(First in a series of posts about 1984.)
The Billboard chart dated September 1, 1984, is pretty fabulous, loaded with iconic 80s stars and memorable 80s hits. Just look at the Top 10:
1. “What’s Love Got to Do With It”/Tina Turner
2. “Missing You”/John Waite
3. “Stuck on You”/Lionel Richie
4. “Ghostbusters”/Ray Parker Jr.
5. “When Doves Cry”/Prince
6. “She Bop”/Cyndi Lauper
7. “Sunglasses at Night”/Corey Hart
8. “Let’s Go Crazy”/Prince
9. “If This Is It”/Huey Lewis and the News
10. “If Ever You’re in My Arms Again”/Peabo Bryson
If you turn on your local good-times/great-oldies radio station, it won’t be long before you hear something from 1984. A friend of mine considers it Top 40’s best year in the 80s. It’s hard to argue that it isn’t one of the best of all time. Also in the Top 40 during this same week: “Drive” by the Cars, “Dancing in the Dark” by Bruce Springsteen, Chicago’s “Hard Habit to Break,” Stevie Wonder’s “I Just Called to Say I Love You,” and “Lucky Star” by Madonna, none of which have been off the radio since.
Those and other records on this chart remain highly evocative of their times even after 30 years.
10. “If Ever You’re in My Arms Again”/Peabo Bryson (holding at 10). “If Ever You’re in My Arms Again” never became a classic despite being a remarkably big hit in its time, a lovely song, and a fine performance by Peabo.

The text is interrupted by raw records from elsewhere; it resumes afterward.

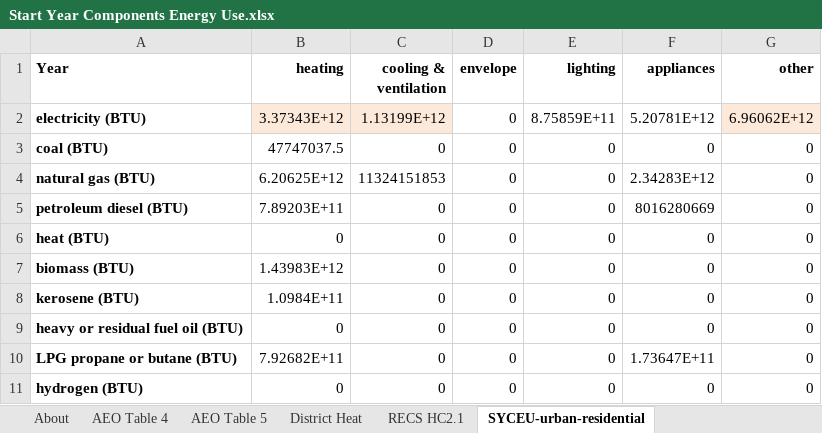
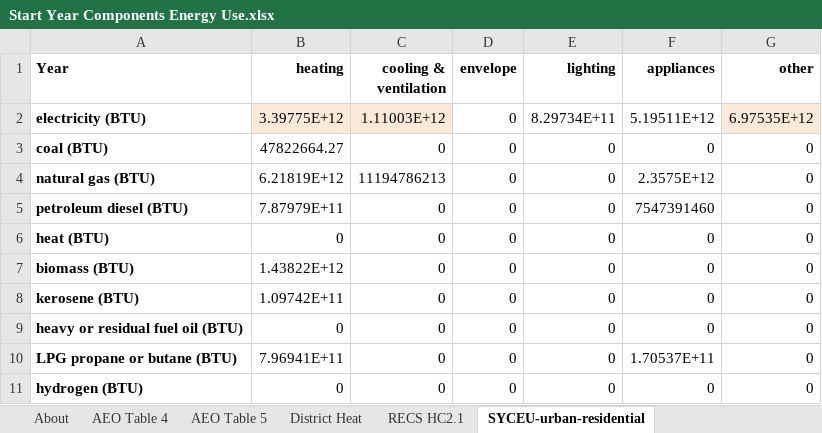
Before and after one commit to EnergyInnovation/eps-westvirginia, an Excel workbook: InputData/bldgs/SYCEU/Start Year Components Energy Use.xlsx, sheet SYCEU-urban-residential, drawn as a sheet; values as stored, in another font and other column widths than the file's, no borders; the diff names each change by its address in the sheet, - before the commit and + after, or states it on an @@ line.

```diff
--- a/InputData/bldgs/SYCEU/Start Year Components Energy Use.xlsx (sheet SYCEU-urban-residential)
+++ b/InputData/bldgs/SYCEU/Start Year Components Energy Use.xlsx (sheet SYCEU-urban-residential)
-B2 (heating): 3.37343E+12
+B2 (heating): 3.39775E+12
-C2 (cooling & ventilation): 1.13199E+12
+C2 (cooling & ventilation): 1.11003E+12
-E2 (lighting): 8.75859E+11
+E2 (lighting): 8.29734E+11
-F2 (appliances): 5.20781E+12
+F2 (appliances): 5.19511E+12
-G2 (other): 6.96062E+12
+G2 (other): 6.97535E+12
-B3 (heating): 47747037.5
+B3 (heating): 47822664.27
-B4 (heating): 6.20625E+12
+B4 (heating): 6.21819E+12
-C4 (cooling & ventilation): 11324151853
+C4 (cooling & ventilation): 11194786213
-F4 (appliances): 2.34283E+12
+F4 (appliances): 2.3575E+12
-B5 (heating): 7.89203E+11
+B5 (heating): 7.87979E+11
-F5 (appliances): 8016280669
+F5 (appliances): 7547391460
-B7 (heating): 1.43983E+12
+B7 (heating): 1.43822E+12
-B8 (heating): 1.0984E+11
+B8 (heating): 1.09742E+11
-B10 (heating): 7.92682E+11
+B10 (heating): 7.96941E+11
-F10 (appliances): 1.73647E+11
+F10 (appliances): 1.70537E+11
```
Also changed, not shown: sheet SYCEU-rural-residential, sheet SYCEU-commercial, InputData/bldgs/SYDEC/Start Year Distributed Electricity Capacity.xlsx, InputData/ctrl-settings/EoSEUwGDPiR/Elasticity of Sectoral Energy Use wrt Per Capita GDP in Recession.xlsx, 46 other files.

If I had to pick one song from this Hot 100 to listen to right now, this would probably be it.
18. “State of Shock”/Jacksons (down from 7) and 20. “Dynamite”/Jermaine Jackson (up from 24). Thirty years later, the way Michael Jackson’s less-successful siblings glommed onto the demand for their brother makes the Victory tour one of the most distasteful pop-music hypes ever. What percentage of the people who bought tickets for Michael cared one damn bit about seeing the other Jacksons? Five percent is probably too high. (Ticket pictured above: face value $28, equivalent to about $64 today, which was lots more than pop and rock concert tickets generally cost back then.) In keeping with the shadiness of the whole thing, “State of Shock” is a lazy production; “Dynamite,” on the other hand, is just that—so maybe the tour wasn’t such a bad deal.
21. “Cruel Summer”/Bananarama (up from 26). Although the ragged unison vocals are nothing special, there’s never been another record that sounds like “Cruel Summer.” The video is the essence of MTV’s glory days, distilled to four minutes.
24. “Sexy Girl”/Glenn Frey (down from 20). What Frey brought to his partnership with Don Henley is analogous to what Paul McCartney brought to his partnership with John Lennon, in that Frey and McCartney mitigated their partners’ harsher impulses, impulses that are very clear in both Henley and Lennon’s solo work. The difference is that McCartney wasn’t boring. Frey’s solo work is remarkable in its dullness. The best you can say about “Sexy Girl’ is that it’s the closest Frey ever got to the soul music of his hometown, Detroit. The worst you can say is that it objectifies women in a way that didn’t bother people much in 1984, but it would now. That, and it’s boring.
78. “Dance Hall Days”/Wang Chung (down from 71). Writing recently about Nelson George’s Soul Train book, I marveled, as George did, at the strangeness of British new wave acts appearing on Soul Train during the 80s. But Don Cornelius was actually wiser than we realize. Billboard‘s dance and disco chart was frequently topped by such acts in the 80s: ABC in 1982, Thompson Twins in both 1982 and 1983, Human League in 1983 and 1986, Wang Chung in 1984 (with “Dance Hall Days”), and Tears for Fears in 1985. It made sense for Soul Train to book the artists that kept the dance floors hopping, even if they were pale British kids.
Even weirder: the dance and disco chart was also topped by the Greg Kihn Band (“Jeopardy”), the Romantics (“Talking in Your Sleep”), and Huey Lewis and the News (“I Want a New Drug”) during the first half of the 80s. Hall and Oates scored several #1 dance hits too.
Coming Monday: what precisely is evoked by these evocative songs, as our 1984 special continues. (Jingle out.)